What the task asks: Read the records below. Copy each line where the string "href" occurs.

Web document revisions
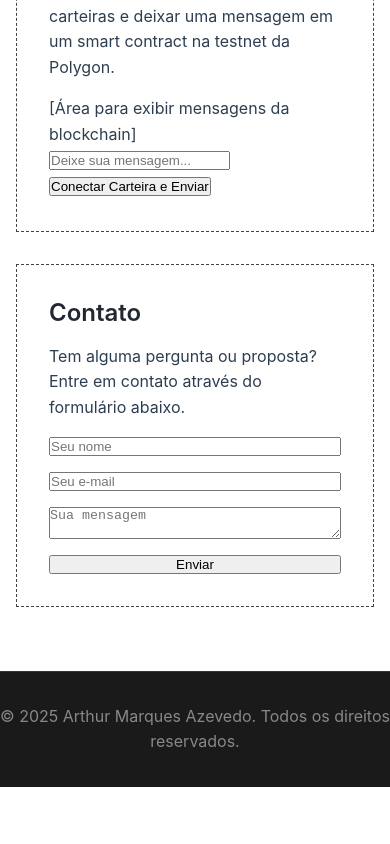
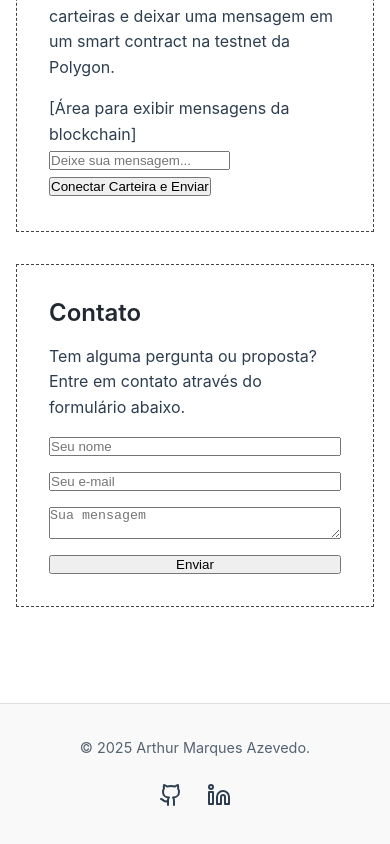
Before and after one commit to Arthur1220/Portfolio-Arthur1220, a Vue app in the folder frontend/: page / in a window 390 px wide. Shown: the part 2161-3005 px from the top of the page. Before the commit the page ends 2948 px from the top, so only its background shows below. Built offline with nearby package versions, Linux system fonts and the light colour scheme.

Commit message:
feat: refatorar o rodapé para incluir links sociais e melhorar a responsividade

```diff
--- a/frontend/src/components/layout/Footer.vue
+++ b/frontend/src/components/layout/Footer.vue
@@ -1,20 +1,73 @@
 <script setup>
+import { Github, Linkedin } from 'lucide-vue-next';
+
 const currentYear = new Date().getFullYear();
 </script>
 
 <template>
   <footer class="app-footer">
-    <p>&copy; {{ currentYear }} Arthur Marques Azevedo. Todos os direitos reservados.</p>
+    <div class="footer-content">
+      <div class="copyright">
+        &copy; {{ currentYear }} Arthur Marques Azevedo.
+      </div>
+
+      <div class="social-links">
+        <a href="https://github.com/Arthur1220" target="_blank" aria-label="GitHub">
+          <Github :size="24" />
+        </a>
+        <a href="https://linkedin.com/in/azevedo-arthur" target="_blank" aria-label="LinkedIn">
+          <Linkedin :size="24" />
+        </a>
+      </div>
+    </div>
   </footer>
 </template>
 
 <style scoped>
 .app-footer {
-  text-align: center;
-  padding: 2rem 0;
-  margin-top: 4rem;
-  background-color: #1a1a1a;
-  color: #888;
-  border-top: 1px solid #333;
+  padding: 2rem;
+  margin-top: 6rem;
+  background-color: var(--color-card-background);
+  border-top: 1px solid var(--color-border);
+  transition: background-color 0.3s ease, border-color 0.3s ease;
+}
+
+.footer-content {
+  display: flex;
+  justify-content: space-between;
+  align-items: center;
+  flex-wrap: wrap; /* Permite quebra de linha em telas muito pequenas */
+  gap: 1.5rem;
+  max-width: 1200px;
+  margin: 0 auto;
+}
+
+.copyright {
+  font-size: 0.9rem;
+  color: var(--color-text);
+  opacity: 0.8;
+}
+
+.social-links {
+  display: flex;
+  gap: 1.5rem;
+}
+
+.social-links a {
+  color: var(--color-text);
+  transition: color 0.3s ease, transform 0.3s ease;
+}
+
+.social-links a:hover {
+  color: var(--color-primary);
+  transform: translateY(-3px);
+}
+
+/* Responsividade para telas menores */
+@media (max-width: 576px) {
+  .footer-content {
+    flex-direction: column; /* Empilha os elementos verticalmente */
+    justify-content: center; /* Centraliza o conteúdo */
+  }
 }
 </style>
```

Finished task:
+        <a href="https://github.com/Arthur1220" target="_blank" aria-label="GitHub">
+        <a href="https://linkedin.com/in/azevedo-arthur" target="_blank" aria-label="LinkedIn">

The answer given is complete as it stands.